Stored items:
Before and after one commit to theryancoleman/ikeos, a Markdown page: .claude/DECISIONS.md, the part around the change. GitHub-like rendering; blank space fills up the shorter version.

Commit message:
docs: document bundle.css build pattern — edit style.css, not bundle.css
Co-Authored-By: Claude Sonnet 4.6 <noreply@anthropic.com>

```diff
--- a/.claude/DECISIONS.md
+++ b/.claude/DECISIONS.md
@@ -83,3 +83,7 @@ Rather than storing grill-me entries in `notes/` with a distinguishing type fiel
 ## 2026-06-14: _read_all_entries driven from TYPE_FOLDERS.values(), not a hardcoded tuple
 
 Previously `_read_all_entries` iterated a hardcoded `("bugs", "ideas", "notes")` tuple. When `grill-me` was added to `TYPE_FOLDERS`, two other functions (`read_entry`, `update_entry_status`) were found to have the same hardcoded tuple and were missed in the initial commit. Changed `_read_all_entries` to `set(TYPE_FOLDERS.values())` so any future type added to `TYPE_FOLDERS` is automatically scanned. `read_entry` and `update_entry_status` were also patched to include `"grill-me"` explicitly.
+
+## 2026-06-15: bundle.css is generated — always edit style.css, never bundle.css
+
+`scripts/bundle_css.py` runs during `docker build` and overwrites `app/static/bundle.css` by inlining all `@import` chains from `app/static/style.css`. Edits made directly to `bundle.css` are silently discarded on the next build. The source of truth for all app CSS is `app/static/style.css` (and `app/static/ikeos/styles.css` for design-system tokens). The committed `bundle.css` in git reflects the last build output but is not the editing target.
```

--

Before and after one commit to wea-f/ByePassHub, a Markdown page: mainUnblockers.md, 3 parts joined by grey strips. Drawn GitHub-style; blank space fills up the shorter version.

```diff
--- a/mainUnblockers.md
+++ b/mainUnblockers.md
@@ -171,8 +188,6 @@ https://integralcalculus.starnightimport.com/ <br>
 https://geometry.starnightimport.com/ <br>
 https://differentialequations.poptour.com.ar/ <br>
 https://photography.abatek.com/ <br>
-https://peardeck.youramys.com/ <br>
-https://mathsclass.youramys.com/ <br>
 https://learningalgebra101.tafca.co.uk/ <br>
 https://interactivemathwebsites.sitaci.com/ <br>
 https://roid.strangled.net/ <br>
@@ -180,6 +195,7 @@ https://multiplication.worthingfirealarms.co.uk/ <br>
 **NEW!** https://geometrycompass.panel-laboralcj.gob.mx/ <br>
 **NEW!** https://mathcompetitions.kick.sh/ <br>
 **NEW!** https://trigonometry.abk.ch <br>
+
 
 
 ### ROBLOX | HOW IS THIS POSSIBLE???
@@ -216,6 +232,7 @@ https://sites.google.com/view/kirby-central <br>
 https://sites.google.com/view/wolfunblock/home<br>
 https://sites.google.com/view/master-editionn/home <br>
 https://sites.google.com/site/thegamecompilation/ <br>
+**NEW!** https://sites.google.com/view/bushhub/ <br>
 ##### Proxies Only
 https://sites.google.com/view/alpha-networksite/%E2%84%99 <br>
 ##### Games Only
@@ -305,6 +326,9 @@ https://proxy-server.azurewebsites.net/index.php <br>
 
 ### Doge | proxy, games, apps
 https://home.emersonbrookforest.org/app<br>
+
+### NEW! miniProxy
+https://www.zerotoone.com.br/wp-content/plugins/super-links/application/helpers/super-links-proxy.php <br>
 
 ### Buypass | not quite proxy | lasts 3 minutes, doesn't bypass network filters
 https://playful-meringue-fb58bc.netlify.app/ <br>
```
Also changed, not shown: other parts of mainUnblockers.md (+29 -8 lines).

» **Work required**: What you return must be an exact retyping of the lines above starting at the line with "Before and after one commit to theryancoleman/ikeos, a" and ending at the line with "docs: document bundle.css", and nothing besides.

» **Written solution**:
Before and after one commit to theryancoleman/ikeos, a Markdown page: .claude/DECISIONS.md, the part around the change. GitHub-like rendering; blank space fills up the shorter version.

Commit message:
docs: document bundle.css build pattern — edit style.css, not bundle.css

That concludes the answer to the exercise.